Detected change data >>
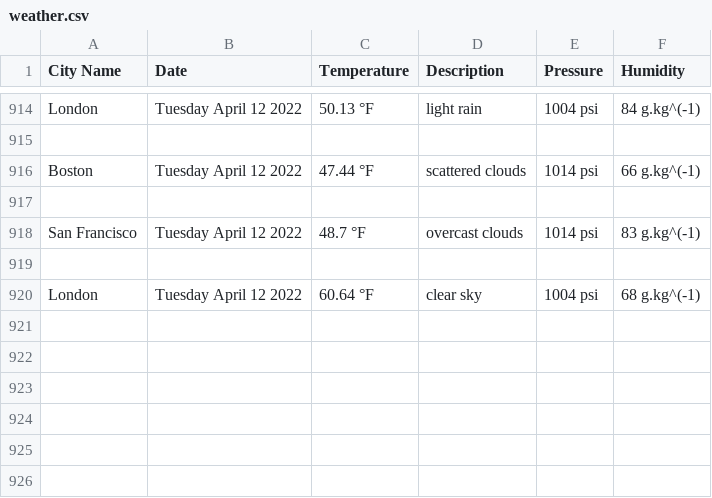
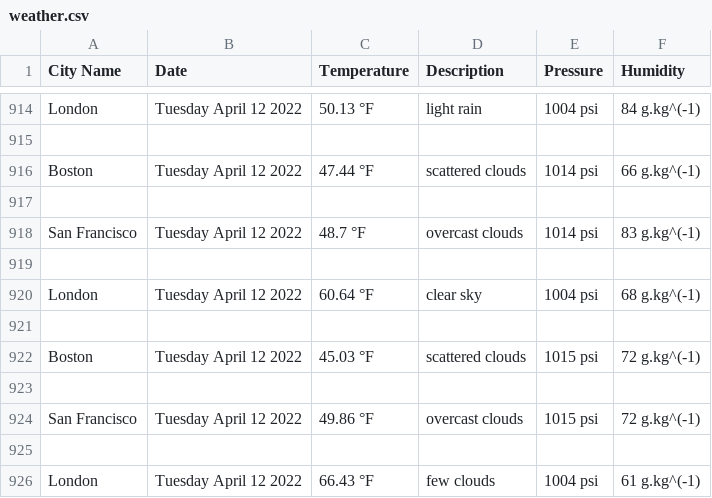
Before and after one commit to handel-fan/pythonic-weather, a CSV file: weather.csv, drawn as a sheet; only a part is shown, gaps mark what is left out.

```diff
--- a/weather.csv
+++ b/weather.csv
@@ -920 +920,7 @@ San Francisco,Tuesday April 12 2022,48.7 °F,overcast clouds,1014 psi,83 g.kg^(-
 London,Tuesday April 12 2022,60.64 °F,clear sky,1004 psi,68 g.kg^(-1)
+
+Boston,Tuesday April 12 2022,45.03 °F,scattered clouds,1015 psi,72 g.kg^(-1)
+
+San Francisco,Tuesday April 12 2022,49.86 °F,overcast clouds,1015 psi,72 g.kg^(-1)
+
+London,Tuesday April 12 2022,66.43 °F,few clouds,1004 psi,61 g.kg^(-1)
```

What the exercise asks >> Each line in the data that holds the word "clouds" must be copied.

Solution >>
@@ -920 +920,7 @@ San Francisco,Tuesday April 12 2022,48.7 °F,overcast clouds,1014 psi,83 g.kg^(-
+Boston,Tuesday April 12 2022,45.03 °F,scattered clouds,1015 psi,72 g.kg^(-1)
+San Francisco,Tuesday April 12 2022,49.86 °F,overcast clouds,1015 psi,72 g.kg^(-1)
+London,Tuesday April 12 2022,66.43 °F,few clouds,1004 psi,61 g.kg^(-1)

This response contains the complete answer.